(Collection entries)
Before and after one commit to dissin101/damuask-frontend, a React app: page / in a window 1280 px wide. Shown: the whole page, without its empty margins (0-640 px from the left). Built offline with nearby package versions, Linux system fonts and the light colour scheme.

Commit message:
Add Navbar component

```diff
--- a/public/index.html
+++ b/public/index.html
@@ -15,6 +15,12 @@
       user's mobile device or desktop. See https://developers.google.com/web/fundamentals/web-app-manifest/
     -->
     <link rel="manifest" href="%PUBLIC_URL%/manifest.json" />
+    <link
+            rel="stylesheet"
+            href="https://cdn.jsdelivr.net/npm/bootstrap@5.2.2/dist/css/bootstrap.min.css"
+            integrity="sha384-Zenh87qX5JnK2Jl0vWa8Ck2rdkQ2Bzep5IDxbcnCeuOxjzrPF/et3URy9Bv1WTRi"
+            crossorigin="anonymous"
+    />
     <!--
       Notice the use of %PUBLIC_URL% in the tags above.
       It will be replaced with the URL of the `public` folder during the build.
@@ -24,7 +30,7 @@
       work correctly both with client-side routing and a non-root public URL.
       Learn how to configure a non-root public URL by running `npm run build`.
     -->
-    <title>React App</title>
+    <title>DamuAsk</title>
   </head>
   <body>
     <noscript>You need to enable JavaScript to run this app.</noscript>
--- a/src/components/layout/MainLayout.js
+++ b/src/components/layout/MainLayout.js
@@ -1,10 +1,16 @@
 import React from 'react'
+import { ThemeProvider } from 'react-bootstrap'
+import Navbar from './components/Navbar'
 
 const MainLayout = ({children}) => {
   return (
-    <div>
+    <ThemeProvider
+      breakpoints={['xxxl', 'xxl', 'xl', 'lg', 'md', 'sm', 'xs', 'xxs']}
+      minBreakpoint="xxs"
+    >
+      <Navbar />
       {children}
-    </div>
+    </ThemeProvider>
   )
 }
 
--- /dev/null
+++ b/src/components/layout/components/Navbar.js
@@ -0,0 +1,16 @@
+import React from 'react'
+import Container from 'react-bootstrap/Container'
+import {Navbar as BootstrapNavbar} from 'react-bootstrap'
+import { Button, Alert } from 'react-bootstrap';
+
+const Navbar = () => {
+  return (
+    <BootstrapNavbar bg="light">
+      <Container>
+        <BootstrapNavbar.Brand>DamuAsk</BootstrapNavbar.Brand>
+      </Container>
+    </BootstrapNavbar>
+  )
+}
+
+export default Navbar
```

* **HOW TO COMPLETE THIS TASK**: Take the entries above and repeat them. Alter nothing.

* **ANSWER TO THE EXERCISE**:
Before and after one commit to dissin101/damuask-frontend, a React app: page / in a window 1280 px wide. Shown: the whole page, without its empty margins (0-640 px from the left). Built offline with nearby package versions, Linux system fonts and the light colour scheme.

Commit message:
Add Navbar component

```diff
--- a/public/index.html
+++ b/public/index.html
@@ -15,6 +15,12 @@
       user's mobile device or desktop. See https://developers.google.com/web/fundamentals/web-app-manifest/
     -->
     <link rel="manifest" href="%PUBLIC_URL%/manifest.json" />
+    <link
+            rel="stylesheet"
+            href="https://cdn.jsdelivr.net/npm/bootstrap@5.2.2/dist/css/bootstrap.min.css"
+            integrity="sha384-Zenh87qX5JnK2Jl0vWa8Ck2rdkQ2Bzep5IDxbcnCeuOxjzrPF/et3URy9Bv1WTRi"
+            crossorigin="anonymous"
+    />
     <!--
       Notice the use of %PUBLIC_URL% in the tags above.
       It will be replaced with the URL of the `public` folder during the build.
@@ -24,7 +30,7 @@
       work correctly both with client-side routing and a non-root public URL.
       Learn how to configure a non-root public URL by running `npm run build`.
     -->
-    <title>React App</title>
+    <title>DamuAsk</title>
   </head>
   <body>
     <noscript>You need to enable JavaScript to run this app.</noscript>
--- a/src/components/layout/MainLayout.js
+++ b/src/components/layout/MainLayout.js
@@ -1,10 +1,16 @@
 import React from 'react'
+import { ThemeProvider } from 'react-bootstrap'
+import Navbar from './components/Navbar'
 
 const MainLayout = ({children}) => {
   return (
-    <div>
+    <ThemeProvider
+      breakpoints={['xxxl', 'xxl', 'xl', 'lg', 'md', 'sm', 'xs', 'xxs']}
+      minBreakpoint="xxs"
+    >
+      <Navbar />
       {children}
-    </div>
+    </ThemeProvider>
   )
 }
 
--- /dev/null
+++ b/src/components/layout/components/Navbar.js
@@ -0,0 +1,16 @@
+import React from 'react'
+import Container from 'react-bootstrap/Container'
+import {Navbar as BootstrapNavbar} from 'react-bootstrap'
+import { Button, Alert } from 'react-bootstrap';
+
+const Navbar = () => {
+  return (
+    <BootstrapNavbar bg="light">
+      <Container>
+        <BootstrapNavbar.Brand>DamuAsk</BootstrapNavbar.Brand>
+      </Container>
+    </BootstrapNavbar>
+  )
+}
+
+export default Navbar
```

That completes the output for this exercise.